  • The provide_weights method for loading model weights is now wrapped in a call to tfe.define_private_input in order to specify they should be owned and restricted to the model owner; by wrapping the method call, TF Encrypted will encrypt them before sharing with other parties in the computation.

  • As with the weights, the prediction input is now also only accessible to the prediction client, who is also the only receiver of the output. Here the tf.print statement has been moved into receive_output as this is now the only point where the result is known in plaintext.

  • We also tie the name of parties to their network hosts. Although omitted here, this information also needs to be available on these hosts, as typically shared via a simple configuration file.

What’s the Point?

  • user-friendly: very little boilerplate, very similar to traditional TensorFlow.

  • abstract and modular: it integrates secure computation tightly with machine learning code, hiding advanced cryptographic operations underneath normal tensor operations.

  • extensible: new protocols and techniques can be added under the hood, and the high-level API won’t change. Similarly, new machine learning layers can be added and defined on top of each underlying protocol as needed, just like in normal TensorFlow.

  • fast: all of this is computed efficiently since it gets compiled down to ordinary TensorFlow graphs, and can hence take advantage of the optimized primitives for distributed computation that the TensorFlow backend provides.

These properties also make it easy to benchmark a diverse set of combinations of machine learning models and secure computation protocols. This allows for more fair comparisons, more confident experimental results, and a more rigorous empirical science, all while lowering the barrier to entry to private machine learning.

Finally, by operating directly in TensorFlow we also benefit from its ecosystem and can take advantage of existing tools such as TensorBoard. For instance, one can profile which operations are most expensive and where additional optimizations should be applied, and one can inspect where values reside and ensure correctness and security during implementation of the cryptographic protocols as shown below.

Here, we visualize the various operations that make up a secure operation on two private values.

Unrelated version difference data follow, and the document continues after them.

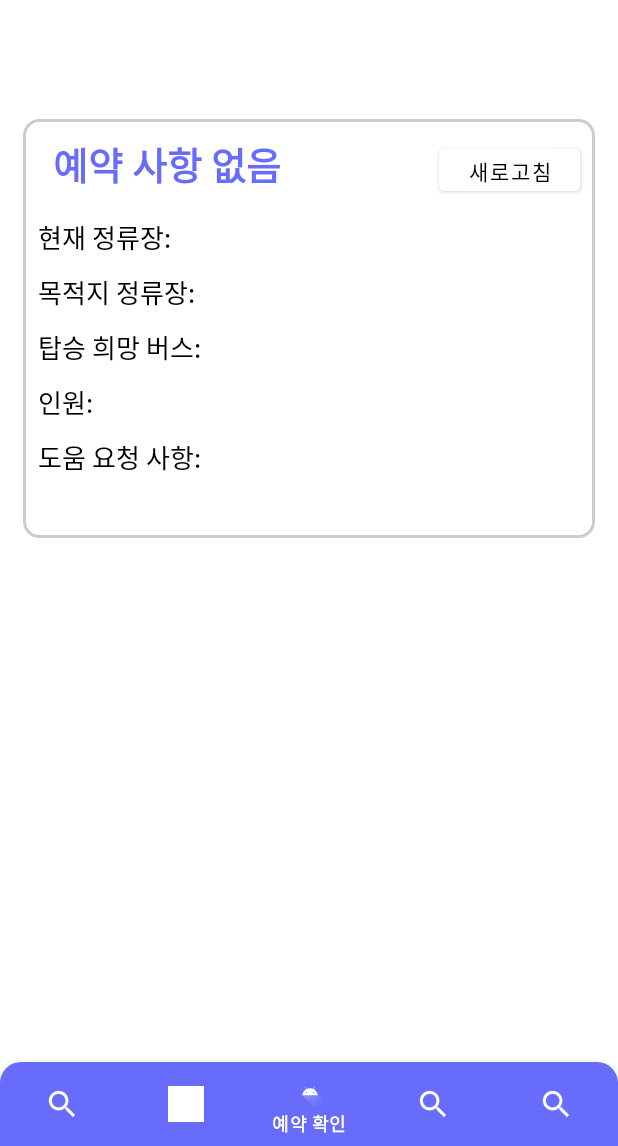
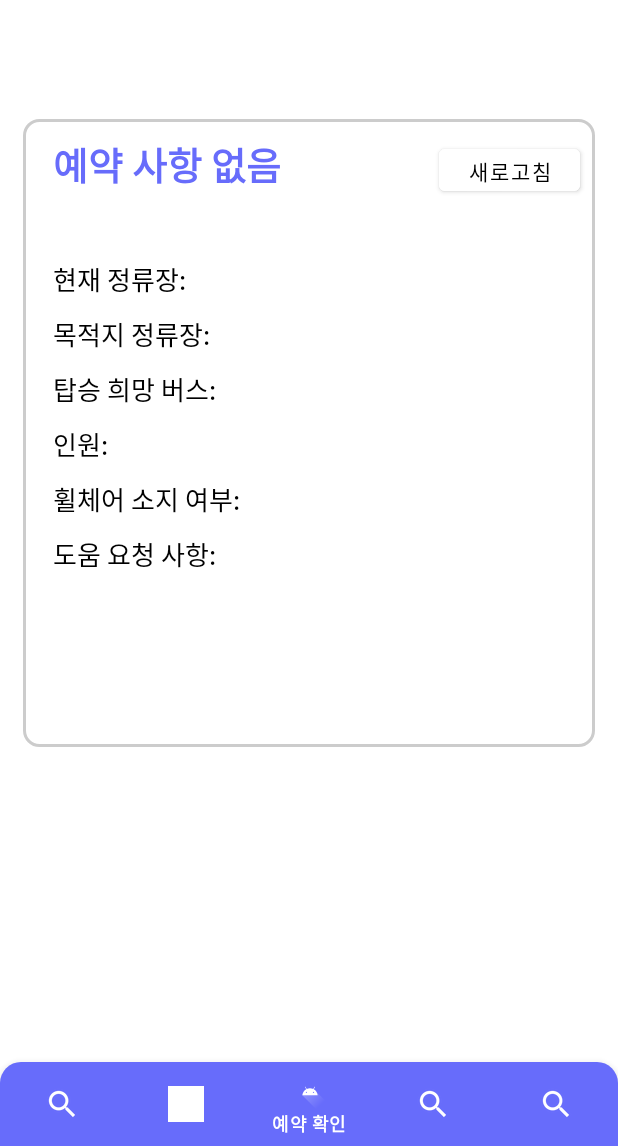
Before and after one commit to Jiwoon2/HandyBus, an Android app: the screen it shows after launch once a user with an empty profile is signed in (MainActivity), item 3 of the bottom bar chosen, on a phone screen of 412 x 824 dp, the part 90-1236 px from its top. Run offline under Robolectric (Android 15) with nearby library versions, the phone set to English and light mode, and no system bars; our stand-ins replace Firebase (no records; nobody signed in at launch, a user with empty details on screens opened directly), Volley.

Commit message:
예약정보 데베 연결
예약정보 데베 보내기, 정보 가져오기

```diff
--- a/HandyBus/app/src/main/java/com/khackathon/handybus/ui/confirmReservation/ConfirmReservationFragment.java
+++ b/HandyBus/app/src/main/java/com/khackathon/handybus/ui/confirmReservation/ConfirmReservationFragment.java
@@ -10,7 +10,18 @@ import android.widget.TextView;
 import androidx.annotation.NonNull;
 import androidx.fragment.app.Fragment;
 
+import com.google.firebase.auth.FirebaseAuth;
+import com.google.firebase.database.DataSnapshot;
+import com.google.firebase.database.DatabaseError;
+import com.google.firebase.database.DatabaseReference;
+import com.google.firebase.database.FirebaseDatabase;
+import com.google.firebase.database.ValueEventListener;
 import com.khackathon.handybus.R;
+import com.khackathon.handybus.model.UserReserv_Item;
+
+import org.jetbrains.annotations.NotNull;
+
+import java.util.HashMap;
 
 
 public class ConfirmReservationFragment extends Fragment {
@@ -18,21 +29,27 @@ public class ConfirmReservationFragment extends Fragment {
     String et_departures;
     String et_arrivals;
     String radio_type="";
-    String et_num="";
+    String personNum="";
     String radio_wheel="";
     String et_help="";
-
 
     TextView tv_isReservation;
     TextView tv_departStation;
     TextView tv_arrStation;
     TextView tv_getonBusNm;
     TextView tv_personNm;
+    TextView tv_wheel;
     TextView tv_help;
 
     Button refresh_btn;
 
 
+    private FirebaseDatabase mDatabase;
+    private DatabaseReference mReference;
+    private FirebaseAuth mAuth = null;
+    String userEmail;
+    HashMap<String, String> LoadReservItems;
+    UserReserv_Item fff;
     public View onCreateView(@NonNull LayoutInflater inflater,
                              ViewGroup container, Bundle savedInstanceState) {
         v=inflater.inflate(R.layout.fragment_confirmreservation, container,false);
@@ -42,8 +59,54 @@ public class ConfirmReservationFragment extends Fragment {
         tv_arrStation=v.findViewById(R.id.tv_arrStation);
         tv_getonBusNm=v.findViewById(R.id.tv_getonBusNm);
         tv_personNm=v.findViewById(R.id.tv_personNm);
+        tv_wheel=v.findViewById(R.id.tv_wheel);
         tv_help=v.findViewById(R.id.tv_help);
         refresh_btn=v.findViewById(R.id.refresh_btn);
+
+        mDatabase = FirebaseDatabase.getInstance();
+
+        mAuth = FirebaseAuth.getInstance();
+        userEmail= mAuth.getCurrentUser().getEmail().split("\\.")[0];
+        mReference = mDatabase.getReference("User").child(userEmail); //해당하는 값의 게시글
+        LoadReservItems=new HashMap<>();
+
+
+
+        //데이터 있으면 텍스트 변경+데이터 불러오기
+        mReference.addValueEventListener(new ValueEventListener() {
+            @Override
+            public void onDataChange(@NonNull @NotNull DataSnapshot snapshot) {
+                //데이터가 있을 때 불러오기
+                if(snapshot.hasChildren()){
+                    tv_isReservation.setText("예약 정보");
+
+                    LoadReservItems= (HashMap<String, String>) snapshot.getValue();
+                    tv_departStation.setText(LoadReservItems.get("resDepartures"));
+                    tv_arrStation.setText(LoadReservItems.get("resArrivals"));
+                    tv_getonBusNm.setText(LoadReservItems.get("resBusNum"));
+
+                    personNum= LoadReservItems.get("resNum");
+                    tv_personNm.setText("성인 "+personNum+"명");
+                    tv_wheel.setText(LoadReservItems.get("resWheel"));
+                    tv_help.setText(LoadReservItems.get("resHelp"));
+
+                    System.out.println(LoadReservItems.get("resNum"));
+                }
+                else{
+                    tv_isReservation.setText("예약 사항 없음");
+                }
+
+
+            }
+
+            @Override
+            public void onCancelled(@NonNull @NotNull DatabaseError error) {
+
+            }
+        });
+
+
+
 
 
         return  v;
--- a/HandyBus/app/src/main/res/layout/fragment_confirmreservation.xml
+++ b/HandyBus/app/src/main/res/layout/fragment_confirmreservation.xml
@@ -49,7 +49,7 @@
     <LinearLayout
         android:layout_width="match_parent"
         android:layout_height="0dp"
-        android:layout_weight="4"
+        android:layout_weight="6"
         android:weightSum="5"
         android:orientation="vertical"
         android:layout_marginLeft="5dp"
@@ -72,7 +72,7 @@
                 android:layout_weight="2.4"
                 android:paddingTop="5dp"
                 android:paddingLeft="10dp"
-                android:text="예약 사항 없음 "
+                android:text="예약 사항 없음"
                 android:textStyle="bold"
                 android:textColor="#676CFB"
                 android:textSize="25dp" />
@@ -113,6 +113,7 @@
                 <TextView
                     android:layout_width="wrap_content"
                     android:layout_height="wrap_content"
+                    android:paddingLeft="10dp"
                     android:textSize="17dp"
                     android:text="현재 정류장: "
                     android:textColor="@color/black"/>
@@ -120,7 +121,8 @@
                     android:id="@+id/tv_departStation"
                     android:layout_width="wrap_content"
                     android:layout_height="wrap_content"
-                    android:textColor="@color/black"
+                    android:paddingLeft="10dp"
+                    android:textColor="#7A7A7A"
                     android:textSize="17dp"/>
 
             </LinearLayout>
@@ -132,6 +134,7 @@
                 <TextView
                     android:layout_width="wrap_content"
                     android:layout_height="wrap_content"
+                    android:paddingLeft="10dp"
                     android:text="목적지 정류장: "
                     android:textSize="17dp"
                     android:textColor="@color/black"/>
@@ -139,8 +142,9 @@
                     android:id="@+id/tv_arrStation"
                     android:layout_width="wrap_content"
                     android:layout_height="wrap_content"
+                    android:paddingLeft="10dp"
                     android:textSize="17dp"
-                    android:textColor="@color/black"/>
+                    android:textColor="#7A7A7A"/>
 
             </LinearLayout>
             <LinearLayout
@@ -151,6 +155,7 @@
                 <TextView
                     android:layout_width="wrap_content"
                     android:layout_height="wrap_content"
+                    android:paddingLeft="10dp"
                     android:text="탑승 희망 버스: "
                     android:textSize="17dp"
                     android:textColor="@color/black"/>
@@ -158,8 +163,9 @@
                     android:id="@+id/tv_getonBusNm"
                     android:layout_width="wrap_content"
                     android:layout_height="wrap_content"
+                    android:paddingLeft="10dp"
                     android:textSize="17dp"
-                    android:textColor="@color/black"/>
+                    android:textColor="#7A7A7A"/>
 
             </LinearLayout>
             <LinearLayout
@@ -170,6 +176,7 @@
                 <TextView
                     android:layout_width="wrap_content"
                     android:layout_height="wrap_content"
+                    android:paddingLeft="10dp"
                     android:text="인원: "
                     android:textSize="17dp"
                     android:textColor="@color/black"/>
@@ -177,8 +184,30 @@
                     android:id="@+id/tv_personNm"
                     android:layout_width="wrap_content"
                     android:layout_height="wrap_content"
+                    android:paddingLeft="10dp"
+                    android:textSize="17dp"
+                    android:textColor="#7A7A7A"/>
+
+            </LinearLayout>
+            <LinearLayout
+                android:layout_width="match_parent"
+                android:layout_height="wrap_content"
+                android:orientation="horizontal"
+                android:paddingBottom="10dp">
+                <TextView
+                    android:layout_width="wrap_content"
+                    android:layout_height="wrap_content"
+                    android:paddingLeft="10dp"
+                    android:text="휠체어 소지 여부: "
                     android:textSize="17dp"
                     android:textColor="@color/black"/>
+                <TextView
+                    android:id="@+id/tv_wheel"
+                    android:layout_width="wrap_content"
+                    android:layout_height="wrap_content"
+                    android:paddingLeft="10dp"
+                    android:textSize="17dp"
+                    android:textColor="#7A7A7A"/>
 
             </LinearLayout>
             <LinearLayout
@@ -188,6 +217,7 @@
                 <TextView
                     android:layout_width="wrap_content"
                     android:layout_height="wrap_content"
+                    android:paddingLeft="10dp"
                     android:text="도움 요청 사항: "
                     android:textSize="17dp"
                     android:textColor="@color/black"/>
@@ -195,8 +225,9 @@
                     android:id="@+id/tv_help"
                     android:layout_width="wrap_content"
                     android:layout_height="wrap_content"
+                    android:paddingLeft="10dp"
                     android:textSize="17dp"
-                    android:textColor="@color/black"/>
+                    android:textColor="#7A7A7A"/>
 
             </LinearLayout>
 
```
Also changed, not shown: HandyBus/app/src/main/java/com/khackathon/handybus/model/UserReserv_Item.java (added, +58 -0 lines), HandyBus/app/src/main/java/com/khackathon/handybus/ui/reservation/ReservationFragment.java (+28 -11 lines), HandyBus/app/src/main/res/layout/fragment_reservation.xml (+19 -7 lines).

Each of the nodes in the underlying computation graph are shaded according to which machine aided that node’s execution, and it comes with handy information about data flow and execution time. This gives the user a completely transparent yet effective way of auditing secure computations, while simultaneously allowing for program debugging.


TF Encrypted is about providing researchers and practitioners with the open-source tools they need to quickly experiment with secure protocols and primitives for private machine learning.

The hope is that this will aid and inspire the next generation of researchers to implement their own novel protocols and techniques for secure computation in a fraction of the time, so that machine learning engineers can start to apply these techniques for their own use cases in a framework they’re already intimately familiar with.

To find out more have a look at the recent preprint or dive into the examples on GitHub!